_TASK TO CARRY OUT_
The records should be repeated word for word, pictures excluded.

--- MATERIAL PROVIDED Enclosed Below ---

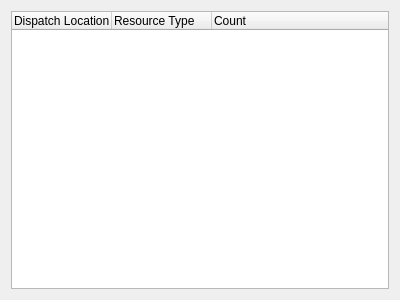
firelab/wfips, file irs/src/gui/wfipsresourcewidget.ui: the form before one commit.
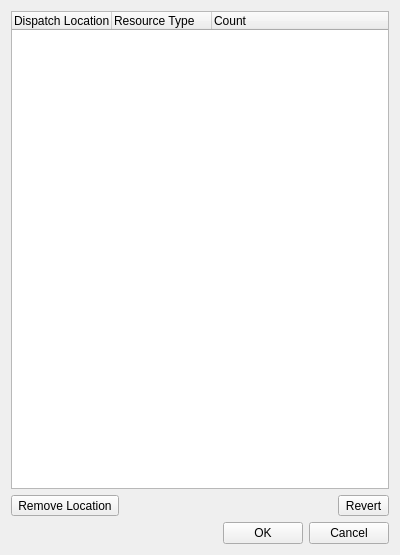
The form after the commit.

Commit message: allow removal of all empty locations

What changed in the file:
```diff
--- a/irs/src/gui/wfipsresourcewidget.ui
+++ b/irs/src/gui/wfipsresourcewidget.ui
@@ -7,7 +7,7 @@
     <x>0</x>
     <y>0</y>
     <width>400</width>
-    <height>300</height>
+    <height>555</height>
    </rect>
   </property>
   <property name="windowTitle">
@@ -36,6 +36,77 @@
      </column>
     </widget>
    </item>
+   <item>
+    <layout class="QHBoxLayout" name="horizontalLayout_2">
+     <item>
+      <widget class="QToolButton" name="omitToolButton">
+       <property name="toolTip">
+        <string>Omit Selected Locations.</string>
+       </property>
+       <property name="text">
+        <string>Remove Location</string>
+       </property>
+       <property name="toolButtonStyle">
+        <enum>Qt::ToolButtonTextBesideIcon</enum>
+       </property>
+      </widget>
+     </item>
+     <item>
+      <spacer name="horizontalSpacer">
+       <property name="orientation">
+        <enum>Qt::Horizontal</enum>
+       </property>
+       <property name="sizeHint" stdset="0">
+        <size>
+         <width>40</width>
+         <height>20</height>
+        </size>
+       </property>
+      </spacer>
+     </item>
+     <item>
+      <widget class="QToolButton" name="revertToolButton">
+       <property name="text">
+        <string>Revert</string>
+       </property>
+       <property name="toolButtonStyle">
+        <enum>Qt::ToolButtonTextBesideIcon</enum>
+       </property>
+      </widget>
+     </item>
+    </layout>
+   </item>
+   <item>
+    <layout class="QHBoxLayout" name="horizontalLayout">
+     <item>
+      <spacer name="horizontalSpacer_2">
+       <property name="orientation">
+        <enum>Qt::Horizontal</enum>
+       </property>
+       <property name="sizeHint" stdset="0">
+        <size>
+         <width>40</width>
+         <height>20</height>
+        </size>
+       </property>
+      </spacer>
+     </item>
+     <item>
+      <widget class="QPushButton" name="okButton">
+       <property name="text">
+        <string>OK</string>
+       </property>
+      </widget>
+     </item>
+     <item>
+      <widget class="QPushButton" name="cancelButton">
+       <property name="text">
+        <string>Cancel</string>
+       </property>
+      </widget>
+     </item>
+    </layout>
+   </item>
   </layout>
  </widget>
  <resources/>
```
The commit also changes 3 other files.
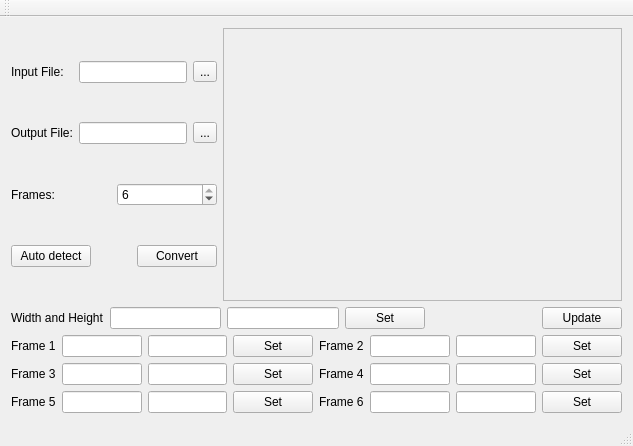
Above: mainwindow.ui from cges30901/pdfhandoutcrop before the change. Below: the same form after it.
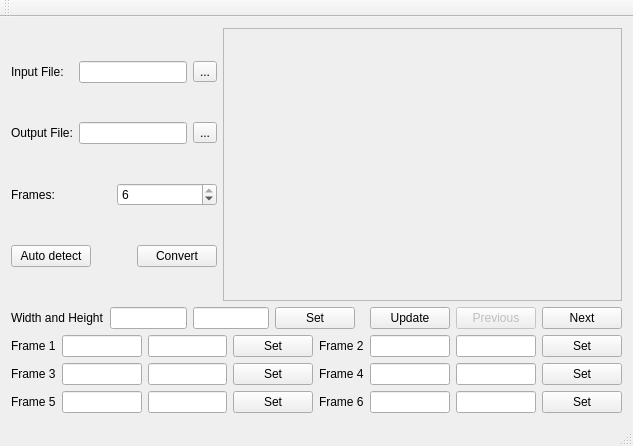
That is the form after the change. Custom widgets are drawn as their Qt base class.

Commit message: add btnPrevious and btnNext: when triggered, show the previous or next page

What changed in the file:
```diff
--- a/mainwindow.ui
+++ b/mainwindow.ui
@@ -235,6 +235,23 @@
         </property>
        </widget>
       </item>
+      <item>
+       <widget class="QPushButton" name="btnPrevious">
+        <property name="enabled">
+         <bool>false</bool>
+        </property>
+        <property name="text">
+         <string>Previous</string>
+        </property>
+       </widget>
+      </item>
+      <item>
+       <widget class="QPushButton" name="btnNext">
+        <property name="text">
+         <string>Next</string>
+        </property>
+       </widget>
+      </item>
      </layout>
     </item>
     <item>
```
The commit also changes 2 other files.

--- End of Enclosed MATERIAL PROVIDED ---

_TASK OUTPUT_
firelab/wfips, file irs/src/gui/wfipsresourcewidget.ui: the form before one commit.
The form after the commit.

Commit message: allow removal of all empty locations

What changed in the file:
```diff
--- a/irs/src/gui/wfipsresourcewidget.ui
+++ b/irs/src/gui/wfipsresourcewidget.ui
@@ -7,7 +7,7 @@
     <x>0</x>
     <y>0</y>
     <width>400</width>
-    <height>300</height>
+    <height>555</height>
    </rect>
   </property>
   <property name="windowTitle">
@@ -36,6 +36,77 @@
      </column>
     </widget>
    </item>
+   <item>
+    <layout class="QHBoxLayout" name="horizontalLayout_2">
+     <item>
+      <widget class="QToolButton" name="omitToolButton">
+       <property name="toolTip">
+        <string>Omit Selected Locations.</string>
+       </property>
+       <property name="text">
+        <string>Remove Location</string>
+       </property>
+       <property name="toolButtonStyle">
+        <enum>Qt::ToolButtonTextBesideIcon</enum>
+       </property>
+      </widget>
+     </item>
+     <item>
+      <spacer name="horizontalSpacer">
+       <property name="orientation">
+        <enum>Qt::Horizontal</enum>
+       </property>
+       <property name="sizeHint" stdset="0">
+        <size>
+         <width>40</width>
+         <height>20</height>
+        </size>
+       </property>
+      </spacer>
+     </item>
+     <item>
+      <widget class="QToolButton" name="revertToolButton">
+       <property name="text">
+        <string>Revert</string>
+       </property>
+       <property name="toolButtonStyle">
+        <enum>Qt::ToolButtonTextBesideIcon</enum>
+       </property>
+      </widget>
+     </item>
+    </layout>
+   </item>
+   <item>
+    <layout class="QHBoxLayout" name="horizontalLayout">
+     <item>
+      <spacer name="horizontalSpacer_2">
+       <property name="orientation">
+        <enum>Qt::Horizontal</enum>
+       </property>
+       <property name="sizeHint" stdset="0">
+        <size>
+         <width>40</width>
+         <height>20</height>
+        </size>
+       </property>
+      </spacer>
+     </item>
+     <item>
+      <widget class="QPushButton" name="okButton">
+       <property name="text">
+        <string>OK</string>
+       </property>
+      </widget>
+     </item>
+     <item>
+      <widget class="QPushButton" name="cancelButton">
+       <property name="text">
+        <string>Cancel</string>
+       </property>
+      </widget>
+     </item>
+    </layout>
+   </item>
   </layout>
  </widget>
  <resources/>
```
The commit also changes 3 other files.
Above: mainwindow.ui from cges30901/pdfhandoutcrop before the change. Below: the same form after it.
That is the form after the change. Custom widgets are drawn as their Qt base class.

Commit message: add btnPrevious and btnNext: when triggered, show the previous or next page

What changed in the file:
```diff
--- a/mainwindow.ui
+++ b/mainwindow.ui
@@ -235,6 +235,23 @@
         </property>
        </widget>
       </item>
+      <item>
+       <widget class="QPushButton" name="btnPrevious">
+        <property name="enabled">
+         <bool>false</bool>
+        </property>
+        <property name="text">
+         <string>Previous</string>
+        </property>
+       </widget>
+      </item>
+      <item>
+       <widget class="QPushButton" name="btnNext">
+        <property name="text">
+         <string>Next</string>
+        </property>
+       </widget>
+      </item>
      </layout>
     </item>
     <item>
```
The commit also changes 2 other files.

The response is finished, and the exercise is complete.